To make a valid will under Virginia law, the will must be:
- In writing;
- Signed by the testator
- Witnessed by two competent witnesses
The requirements to make a valid will under Virginia law are found at Virginia Code § 64.2-403.
Who Can Make a Valid Will In Virginia?
Any person at least 18 years old that is of sound mind can make a will in Virginia. See Virginia Code § 64.2-401.
To be of sound mind and have testamentary capacity to make a valid will in Virginia, the testator must:
- Understand the nature of the business in which he is engaged;
- Recollect the property he is disposing of;
- Know the objects of his bounty; and,

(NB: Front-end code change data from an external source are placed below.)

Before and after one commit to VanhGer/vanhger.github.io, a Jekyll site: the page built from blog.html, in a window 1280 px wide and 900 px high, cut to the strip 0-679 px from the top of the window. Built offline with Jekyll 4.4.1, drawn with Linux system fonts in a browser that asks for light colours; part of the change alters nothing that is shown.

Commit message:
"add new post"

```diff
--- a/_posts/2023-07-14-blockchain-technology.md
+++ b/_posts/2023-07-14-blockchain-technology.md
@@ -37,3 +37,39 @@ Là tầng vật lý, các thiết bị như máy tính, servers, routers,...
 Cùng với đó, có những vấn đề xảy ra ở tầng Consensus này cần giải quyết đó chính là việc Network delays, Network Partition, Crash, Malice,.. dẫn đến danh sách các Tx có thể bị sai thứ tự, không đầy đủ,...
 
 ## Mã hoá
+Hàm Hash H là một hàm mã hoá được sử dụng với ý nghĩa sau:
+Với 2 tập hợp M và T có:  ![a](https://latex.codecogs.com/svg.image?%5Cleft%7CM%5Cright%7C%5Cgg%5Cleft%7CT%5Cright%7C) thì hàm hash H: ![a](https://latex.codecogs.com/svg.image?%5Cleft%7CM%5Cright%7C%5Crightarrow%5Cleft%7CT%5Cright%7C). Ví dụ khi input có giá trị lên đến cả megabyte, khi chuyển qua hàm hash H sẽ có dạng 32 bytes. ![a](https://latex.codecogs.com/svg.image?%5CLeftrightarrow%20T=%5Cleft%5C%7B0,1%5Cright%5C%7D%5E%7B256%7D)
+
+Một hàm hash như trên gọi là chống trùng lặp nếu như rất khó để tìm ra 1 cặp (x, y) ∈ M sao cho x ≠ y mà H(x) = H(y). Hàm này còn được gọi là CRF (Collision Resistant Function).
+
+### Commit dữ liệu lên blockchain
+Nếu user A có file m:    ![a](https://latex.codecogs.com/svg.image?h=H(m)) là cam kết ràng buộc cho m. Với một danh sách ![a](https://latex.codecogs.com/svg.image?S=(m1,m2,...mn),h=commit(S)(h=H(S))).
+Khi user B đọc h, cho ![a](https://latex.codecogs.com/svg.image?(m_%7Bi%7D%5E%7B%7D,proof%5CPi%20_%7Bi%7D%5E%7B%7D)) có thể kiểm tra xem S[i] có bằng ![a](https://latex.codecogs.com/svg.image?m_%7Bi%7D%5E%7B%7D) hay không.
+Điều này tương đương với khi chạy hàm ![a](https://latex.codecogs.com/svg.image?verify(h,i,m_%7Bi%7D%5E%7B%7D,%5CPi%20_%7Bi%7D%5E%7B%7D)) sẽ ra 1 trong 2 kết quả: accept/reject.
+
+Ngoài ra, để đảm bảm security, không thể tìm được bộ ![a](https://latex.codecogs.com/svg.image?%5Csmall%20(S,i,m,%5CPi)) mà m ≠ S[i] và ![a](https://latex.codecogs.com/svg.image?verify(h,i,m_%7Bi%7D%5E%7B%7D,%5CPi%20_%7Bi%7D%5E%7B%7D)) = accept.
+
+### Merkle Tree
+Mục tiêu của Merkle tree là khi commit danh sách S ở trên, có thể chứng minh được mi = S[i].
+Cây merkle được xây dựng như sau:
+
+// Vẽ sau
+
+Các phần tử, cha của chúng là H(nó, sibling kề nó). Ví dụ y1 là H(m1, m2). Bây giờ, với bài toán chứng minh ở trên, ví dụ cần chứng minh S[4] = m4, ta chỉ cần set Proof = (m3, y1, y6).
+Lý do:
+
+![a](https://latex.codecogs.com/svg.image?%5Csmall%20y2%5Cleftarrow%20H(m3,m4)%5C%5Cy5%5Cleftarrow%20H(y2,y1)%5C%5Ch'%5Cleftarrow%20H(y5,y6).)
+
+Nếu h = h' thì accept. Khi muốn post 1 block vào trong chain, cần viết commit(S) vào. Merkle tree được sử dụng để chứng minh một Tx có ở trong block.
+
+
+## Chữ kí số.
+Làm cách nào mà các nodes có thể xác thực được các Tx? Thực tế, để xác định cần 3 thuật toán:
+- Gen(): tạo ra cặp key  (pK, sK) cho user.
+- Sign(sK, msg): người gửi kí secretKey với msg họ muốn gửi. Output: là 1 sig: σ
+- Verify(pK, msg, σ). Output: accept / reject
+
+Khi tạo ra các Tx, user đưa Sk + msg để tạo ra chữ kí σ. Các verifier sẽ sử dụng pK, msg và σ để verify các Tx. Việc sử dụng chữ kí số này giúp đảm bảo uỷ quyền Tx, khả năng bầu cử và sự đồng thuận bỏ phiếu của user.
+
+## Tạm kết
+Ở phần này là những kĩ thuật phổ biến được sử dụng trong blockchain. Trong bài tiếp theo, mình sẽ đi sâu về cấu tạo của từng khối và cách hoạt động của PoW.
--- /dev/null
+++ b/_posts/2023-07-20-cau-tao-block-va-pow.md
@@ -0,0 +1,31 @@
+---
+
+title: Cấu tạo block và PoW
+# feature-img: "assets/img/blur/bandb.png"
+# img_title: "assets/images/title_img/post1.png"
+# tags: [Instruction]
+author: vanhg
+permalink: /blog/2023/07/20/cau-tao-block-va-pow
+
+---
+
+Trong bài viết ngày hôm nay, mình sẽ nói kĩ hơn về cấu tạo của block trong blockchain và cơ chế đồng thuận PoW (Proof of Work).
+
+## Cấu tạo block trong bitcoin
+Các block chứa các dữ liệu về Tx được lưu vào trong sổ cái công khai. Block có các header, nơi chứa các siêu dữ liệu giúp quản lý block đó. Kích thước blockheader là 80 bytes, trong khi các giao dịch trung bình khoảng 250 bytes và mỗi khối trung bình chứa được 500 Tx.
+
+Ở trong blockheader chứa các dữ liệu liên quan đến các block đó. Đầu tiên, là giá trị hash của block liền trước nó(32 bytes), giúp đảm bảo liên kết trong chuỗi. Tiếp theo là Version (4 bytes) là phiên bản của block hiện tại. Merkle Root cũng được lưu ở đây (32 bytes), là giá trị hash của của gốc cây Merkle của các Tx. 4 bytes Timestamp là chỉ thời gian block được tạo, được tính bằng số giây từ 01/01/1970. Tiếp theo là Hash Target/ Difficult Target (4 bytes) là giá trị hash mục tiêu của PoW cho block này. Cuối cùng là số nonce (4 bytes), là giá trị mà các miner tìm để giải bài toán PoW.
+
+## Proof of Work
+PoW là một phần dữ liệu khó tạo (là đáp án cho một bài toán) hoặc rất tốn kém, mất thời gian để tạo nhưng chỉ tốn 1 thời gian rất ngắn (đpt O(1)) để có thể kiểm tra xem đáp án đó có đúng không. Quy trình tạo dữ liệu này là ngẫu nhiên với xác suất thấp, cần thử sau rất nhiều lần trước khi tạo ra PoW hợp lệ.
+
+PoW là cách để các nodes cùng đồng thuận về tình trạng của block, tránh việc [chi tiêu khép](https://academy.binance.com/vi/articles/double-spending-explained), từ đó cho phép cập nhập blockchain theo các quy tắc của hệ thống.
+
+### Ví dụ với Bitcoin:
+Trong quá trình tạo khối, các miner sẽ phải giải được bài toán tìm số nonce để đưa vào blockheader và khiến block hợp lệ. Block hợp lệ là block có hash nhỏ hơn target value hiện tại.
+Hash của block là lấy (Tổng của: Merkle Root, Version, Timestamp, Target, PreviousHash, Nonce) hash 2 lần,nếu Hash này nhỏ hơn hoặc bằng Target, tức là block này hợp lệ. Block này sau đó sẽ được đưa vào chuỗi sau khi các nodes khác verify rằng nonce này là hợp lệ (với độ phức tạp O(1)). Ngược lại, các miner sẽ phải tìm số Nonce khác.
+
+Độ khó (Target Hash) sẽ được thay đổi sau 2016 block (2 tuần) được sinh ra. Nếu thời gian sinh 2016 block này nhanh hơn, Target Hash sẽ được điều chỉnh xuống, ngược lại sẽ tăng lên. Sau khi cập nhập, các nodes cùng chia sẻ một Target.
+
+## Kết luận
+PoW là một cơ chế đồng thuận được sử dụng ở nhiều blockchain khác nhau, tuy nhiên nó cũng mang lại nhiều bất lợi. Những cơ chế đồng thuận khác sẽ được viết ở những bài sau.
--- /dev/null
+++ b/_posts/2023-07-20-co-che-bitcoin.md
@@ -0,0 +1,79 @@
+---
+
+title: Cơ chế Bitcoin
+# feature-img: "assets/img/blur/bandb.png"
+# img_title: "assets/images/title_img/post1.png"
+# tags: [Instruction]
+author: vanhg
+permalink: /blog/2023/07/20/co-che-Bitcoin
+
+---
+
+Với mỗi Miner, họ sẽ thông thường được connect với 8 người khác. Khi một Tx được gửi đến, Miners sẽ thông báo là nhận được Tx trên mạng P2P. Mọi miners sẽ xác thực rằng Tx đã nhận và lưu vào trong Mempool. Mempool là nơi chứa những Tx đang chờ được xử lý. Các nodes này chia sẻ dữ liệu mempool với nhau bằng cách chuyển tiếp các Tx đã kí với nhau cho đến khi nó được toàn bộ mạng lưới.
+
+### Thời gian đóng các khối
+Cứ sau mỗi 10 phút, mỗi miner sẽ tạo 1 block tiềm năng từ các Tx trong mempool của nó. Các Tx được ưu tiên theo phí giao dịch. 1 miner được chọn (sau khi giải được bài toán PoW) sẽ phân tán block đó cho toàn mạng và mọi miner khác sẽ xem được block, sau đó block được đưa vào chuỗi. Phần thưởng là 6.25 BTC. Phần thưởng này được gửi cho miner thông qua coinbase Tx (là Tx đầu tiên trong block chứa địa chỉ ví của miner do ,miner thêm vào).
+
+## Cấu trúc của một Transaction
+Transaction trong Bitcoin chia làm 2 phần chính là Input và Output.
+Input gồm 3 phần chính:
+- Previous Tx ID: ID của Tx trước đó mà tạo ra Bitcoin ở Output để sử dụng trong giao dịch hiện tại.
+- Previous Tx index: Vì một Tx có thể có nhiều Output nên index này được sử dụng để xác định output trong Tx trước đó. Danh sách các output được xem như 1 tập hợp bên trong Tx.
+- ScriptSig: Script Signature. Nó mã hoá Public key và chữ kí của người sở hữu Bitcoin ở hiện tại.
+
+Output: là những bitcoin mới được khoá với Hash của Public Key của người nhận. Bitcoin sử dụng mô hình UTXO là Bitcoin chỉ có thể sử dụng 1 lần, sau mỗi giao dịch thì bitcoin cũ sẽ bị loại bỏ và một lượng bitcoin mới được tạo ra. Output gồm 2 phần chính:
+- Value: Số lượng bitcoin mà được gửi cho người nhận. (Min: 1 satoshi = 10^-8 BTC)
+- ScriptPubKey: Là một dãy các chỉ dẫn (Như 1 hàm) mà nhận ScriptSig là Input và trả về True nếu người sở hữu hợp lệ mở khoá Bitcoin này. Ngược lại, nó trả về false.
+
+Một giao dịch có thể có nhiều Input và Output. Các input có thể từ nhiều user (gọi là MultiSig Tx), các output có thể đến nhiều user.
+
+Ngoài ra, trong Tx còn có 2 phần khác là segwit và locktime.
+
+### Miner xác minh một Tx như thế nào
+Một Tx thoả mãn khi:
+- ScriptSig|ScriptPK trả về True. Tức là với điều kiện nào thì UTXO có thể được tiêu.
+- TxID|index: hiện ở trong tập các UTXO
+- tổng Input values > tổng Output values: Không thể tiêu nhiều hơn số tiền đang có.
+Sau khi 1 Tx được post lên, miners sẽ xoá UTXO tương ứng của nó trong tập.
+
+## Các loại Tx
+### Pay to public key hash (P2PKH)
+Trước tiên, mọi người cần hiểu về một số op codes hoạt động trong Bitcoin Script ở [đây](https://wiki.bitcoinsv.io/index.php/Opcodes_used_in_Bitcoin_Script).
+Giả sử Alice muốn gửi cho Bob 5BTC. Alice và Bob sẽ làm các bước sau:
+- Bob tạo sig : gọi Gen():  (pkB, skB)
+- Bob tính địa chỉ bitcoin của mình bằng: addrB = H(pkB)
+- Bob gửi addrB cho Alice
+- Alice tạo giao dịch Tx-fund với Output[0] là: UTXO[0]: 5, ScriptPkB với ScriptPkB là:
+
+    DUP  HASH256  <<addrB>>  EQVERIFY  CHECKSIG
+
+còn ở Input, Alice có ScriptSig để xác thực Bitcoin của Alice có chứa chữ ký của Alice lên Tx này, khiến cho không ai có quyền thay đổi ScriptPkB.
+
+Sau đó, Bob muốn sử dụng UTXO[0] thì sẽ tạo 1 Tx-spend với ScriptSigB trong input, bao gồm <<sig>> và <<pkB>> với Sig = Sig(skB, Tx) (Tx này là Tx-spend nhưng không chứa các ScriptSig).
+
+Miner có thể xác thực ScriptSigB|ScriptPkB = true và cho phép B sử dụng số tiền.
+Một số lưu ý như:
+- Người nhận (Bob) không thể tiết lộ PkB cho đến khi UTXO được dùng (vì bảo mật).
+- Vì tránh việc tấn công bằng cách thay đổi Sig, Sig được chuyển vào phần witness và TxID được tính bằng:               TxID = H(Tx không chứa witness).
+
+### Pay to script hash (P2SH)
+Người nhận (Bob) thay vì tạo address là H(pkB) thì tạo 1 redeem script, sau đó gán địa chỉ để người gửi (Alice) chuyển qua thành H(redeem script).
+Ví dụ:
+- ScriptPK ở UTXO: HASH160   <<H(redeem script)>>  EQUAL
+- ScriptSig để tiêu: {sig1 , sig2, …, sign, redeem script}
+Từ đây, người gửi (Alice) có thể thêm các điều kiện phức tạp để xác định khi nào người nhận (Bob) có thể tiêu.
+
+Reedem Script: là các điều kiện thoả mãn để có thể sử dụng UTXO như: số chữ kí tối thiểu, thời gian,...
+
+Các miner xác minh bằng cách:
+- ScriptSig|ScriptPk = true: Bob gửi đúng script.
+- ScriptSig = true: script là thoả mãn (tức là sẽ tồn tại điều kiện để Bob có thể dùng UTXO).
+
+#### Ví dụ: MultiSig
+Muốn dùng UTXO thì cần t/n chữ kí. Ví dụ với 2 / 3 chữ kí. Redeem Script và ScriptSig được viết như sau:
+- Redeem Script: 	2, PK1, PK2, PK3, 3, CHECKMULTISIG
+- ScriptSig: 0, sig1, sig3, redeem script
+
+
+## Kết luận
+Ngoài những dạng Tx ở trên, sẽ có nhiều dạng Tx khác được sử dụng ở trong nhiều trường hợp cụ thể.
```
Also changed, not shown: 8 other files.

- Know how he wishes to distribute his property.
A Virginia Will Must Be Signed
In order to make a will that is valid under Virginia law, the testator, or some other person in the testator’s presence and by the testator’s direction, must sign the will in such a manner as to make it manifest that the name is intended as a signature.
Therefore, if a testator is unable to sign the will himself, it is legal under Virginia law for the testator to direct another person to sign the will for the testator.
If it is at all possible for the testator to sign the will himself, the testator should do so. Having another person sign the will can encourage someone seeking to challenge the will to suggest that the testator lacked the capacity to execute the will.
Witness Requirements For a Valid Virginia Will
A Virginia will must be witnessed by two competent witnesses. The testator must sign or acknowledge the will in front of the two witnesses. The witnesses must be present at the same time and subscribe the will in the presence of each other and the testator.
Are Handwritten Wills Valid in Virginia?
Yes, handwritten wills can be valid under Virginia law.
If a will is wholly in the testator’s handwriting (a holographic will), the fact that the will is wholly in the testator’s handwriting and signed by the testator must be proved by at least two disinterested witnesses. See Virginia Code § 64.2-403.
Does A Will Have To Be Notarized To Be Valid In Virginia?
No, there is no requirement under Virginia law that a will is only valid if it is notarized.
However, a Virginia will can be made self-proving. To be self-proving, the testator and witnesses sign an affidavit in front of a notary attesting to will execution.
To make sure that your will is valid under Virginia law, it is a good idea to consult with a Virginia probate lawyer.